### [PROBLEM DETAILS]
Run through the records and, wherever a line holds the word "notebook", return that line.

### [Structured diff data]
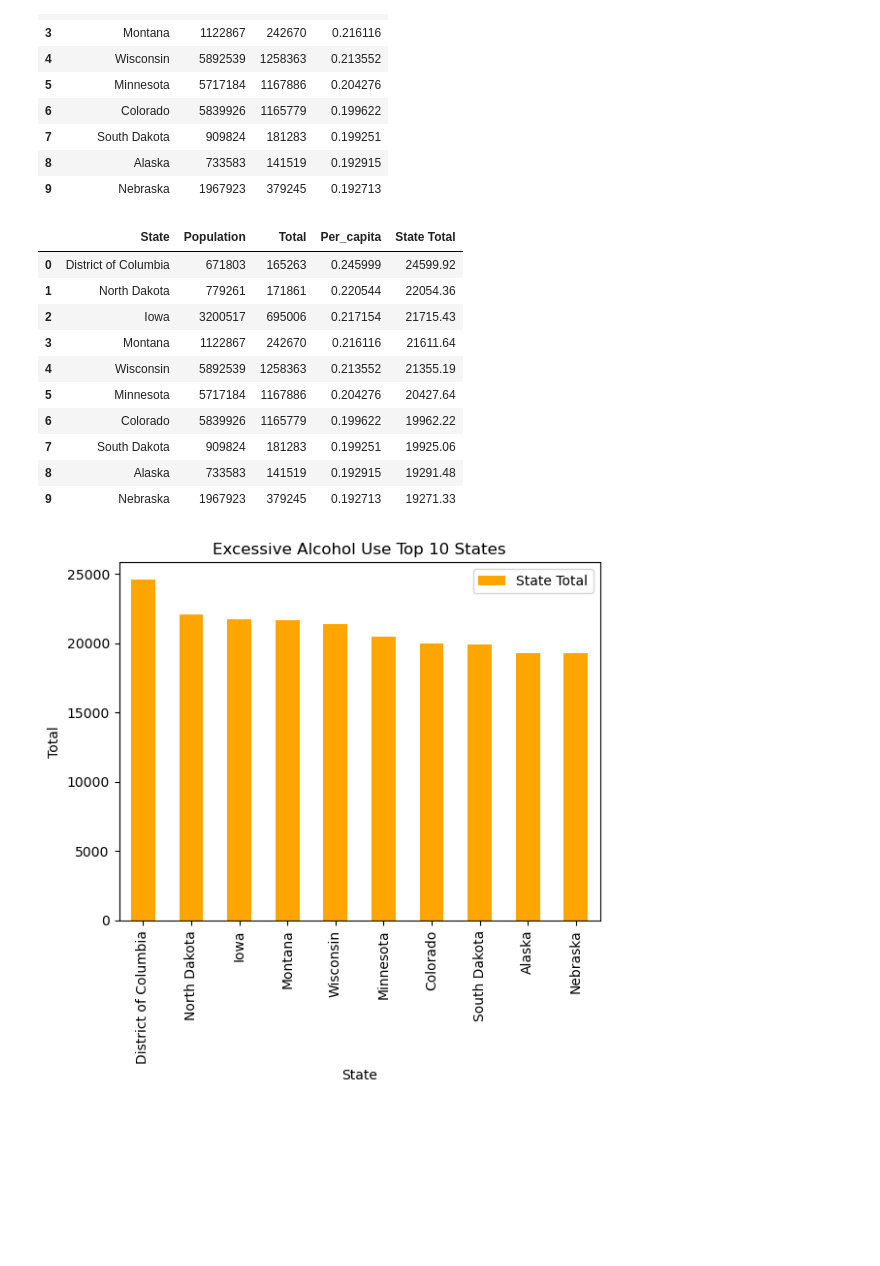
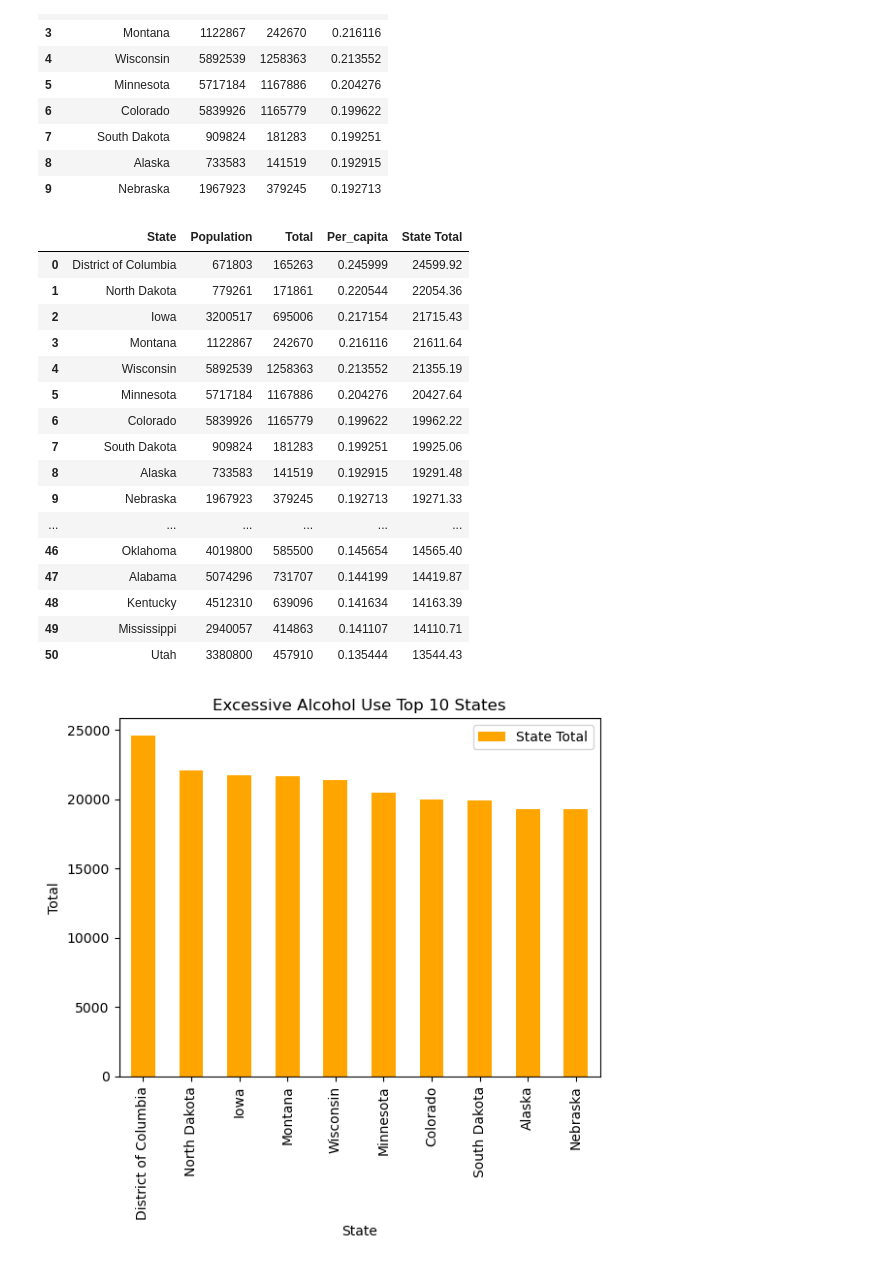
Before and after one commit to Lyduska/Better_Health, a Jupyter notebook: notebook/Better_health.ipynb, the cells around one changed output. Saved outputs shown, nothing was run; the diff lists cells and outputs as text; code cells hidden in the pictures; blank space fills up the shorter version.

```diff
--- a/notebook/Better_health.ipynb
+++ b/notebook/Better_health.ipynb
@@ -1447,19 +1447,25 @@ combined_pd_Binge_Drinking.sort_values(by="Per_capita", ascending = False).reset
 # %%
 combined_pd_Binge_Drinking['State Total']=round((combined_pd_Binge_Drinking.Total/combined_pd_Binge_Drinking.Population)*100000,2)
 combined_pd_Binge_Drinking= combined_pd_Binge_Drinking.sort_values(by="Per_capita", ascending = False).reset_index(drop = True)
-combined_pd_Binge_Drinking.head(10)
+combined_pd_Binge_Drinking
 # %% [output]
 |  | State | Population | Total | Per_capita | State Total |
 | 0 | District of Columbia | 671803 | 165263 | 0.245999 | 24599.92 |
 | 1 | North Dakota | 779261 | 171861 | 0.220544 | 22054.36 |
 | 2 | Iowa | 3200517 | 695006 | 0.217154 | 21715.43 |
 | 3 | Montana | 1122867 | 242670 | 0.216116 | 21611.64 |
 | 4 | Wisconsin | 5892539 | 1258363 | 0.213552 | 21355.19 |
 | 5 | Minnesota | 5717184 | 1167886 | 0.204276 | 20427.64 |
 | 6 | Colorado | 5839926 | 1165779 | 0.199622 | 19962.22 |
 | 7 | South Dakota | 909824 | 181283 | 0.199251 | 19925.06 |
 | 8 | Alaska | 733583 | 141519 | 0.192915 | 19291.48 |
 | 9 | Nebraska | 1967923 | 379245 | 0.192713 | 19271.33 |
+| ... | ... | ... | ... | ... | ... |
+| 46 | Oklahoma | 4019800 | 585500 | 0.145654 | 14565.40 |
+| 47 | Alabama | 5074296 | 731707 | 0.144199 | 14419.87 |
+| 48 | Kentucky | 4512310 | 639096 | 0.141634 | 14163.39 |
+| 49 | Mississippi | 2940057 | 414863 | 0.141107 | 14110.71 |
+| 50 | Utah | 3380800 | 457910 | 0.135444 | 13544.43 |
 # %%
 combined_pd_Binge_Drinking.head(10).plot.bar(x= 'State', y='State Total', color=['orange'])
 plt.title('Excessive Alcohol Use Top 10 States')
```
Also changed, not shown: parts of 107 cells of this notebook, 2 other files.
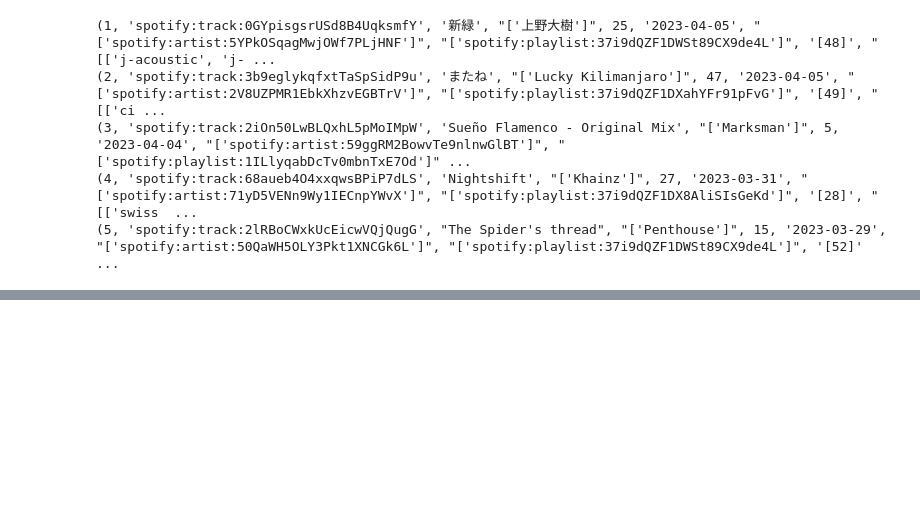
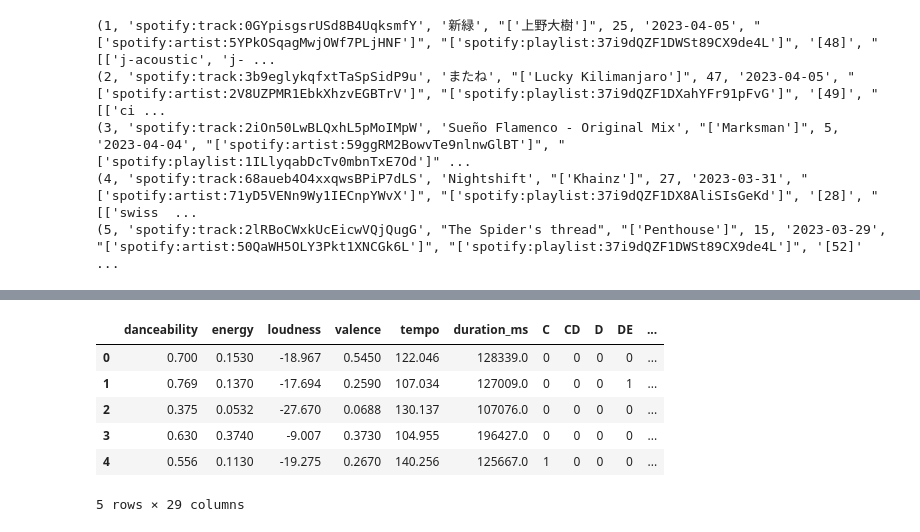
Before and after one commit to kcwaggs/project-4, a Jupyter notebook: resources/sql-resources/sql.ipynb, the cells around one changed output, grey strips where cells are left out. Cells and saved outputs as stored; diff of their text form; code cells hidden in the pictures; blank space fills up the shorter version.

Commit message:
added additional queries for modeling

```diff
--- a/resources/sql-resources/sql.ipynb
+++ b/resources/sql-resources/sql.ipynb
@@ -145,0 +210,14 @@ with open(additional_attributes_csv, 'w', newline='') as file:
+# %%
+# audio features model with thresholds
+model_three = ['danceability', 'energy', 'loudness', 'valence', 'tempo', 'duration_ms','C', 'CD', 'D', 'DE', 'E', 'F', 'FG', 'G', 'GA', 'A', 'AB', 'B', 'mode_minor', 'mode_major', 'speechiness_mixed', 'speechiness_non_speech', 'speechiness_speech', 'instrumentalness_above_5', 'instrumentalness_below_5', 'is_live', 'is_not_live', 'time_signature_4_4', 'time_signature_other']
+
+model_three_query = f"select {', '.join(model_three)} from dataset"
+result = session.execute(model_three_query)
+for i, row in enumerate(result):
+    if i >= 5:
+        break
+    print(row)
+
+# create model dataframe
+model_three_rows = result.fetchall()
+model_three_df = pd.DataFrame(model_three_rows, columns = model_three)
@@ -145,0 +230,10 @@ with open(additional_attributes_csv, 'w', newline='') as file:
+# %%
+model_three_df.head()
+# %% [output]
+|  | danceability | energy | loudness | valence | tempo | duration_ms | C | CD | D | DE | ... |
+| 0 | 0.700 | 0.1530 | -18.967 | 0.5450 | 122.046 | 128339.0 | 0 | 0 | 0 | 0 | ... |
+| 1 | 0.769 | 0.1370 | -17.694 | 0.2590 | 107.034 | 127009.0 | 0 | 0 | 0 | 1 | ... |
+| 2 | 0.375 | 0.0532 | -27.670 | 0.0688 | 130.137 | 107076.0 | 0 | 0 | 0 | 0 | ... |
+| 3 | 0.630 | 0.3740 | -9.007 | 0.3730 | 104.955 | 196427.0 | 0 | 0 | 0 | 0 | ... |
+| 4 | 0.556 | 0.1130 | -19.275 | 0.2670 | 140.256 | 125667.0 | 1 | 0 | 0 | 0 | ... |
+5 rows × 29 columns
```
Also changed, not shown: parts of 19 cells of this notebook.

### [TASK ANSWER]
Before and after one commit to Lyduska/Better_Health, a Jupyter notebook: notebook/Better_health.ipynb, the cells around one changed output. Saved outputs shown, nothing was run; the diff lists cells and outputs as text; code cells hidden in the pictures; blank space fills up the shorter version.
--- a/notebook/Better_health.ipynb
+++ b/notebook/Better_health.ipynb
Also changed, not shown: parts of 107 cells of this notebook, 2 other files.
Before and after one commit to kcwaggs/project-4, a Jupyter notebook: resources/sql-resources/sql.ipynb, the cells around one changed output, grey strips where cells are left out. Cells and saved outputs as stored; diff of their text form; code cells hidden in the pictures; blank space fills up the shorter version.
Also changed, not shown: parts of 19 cells of this notebook.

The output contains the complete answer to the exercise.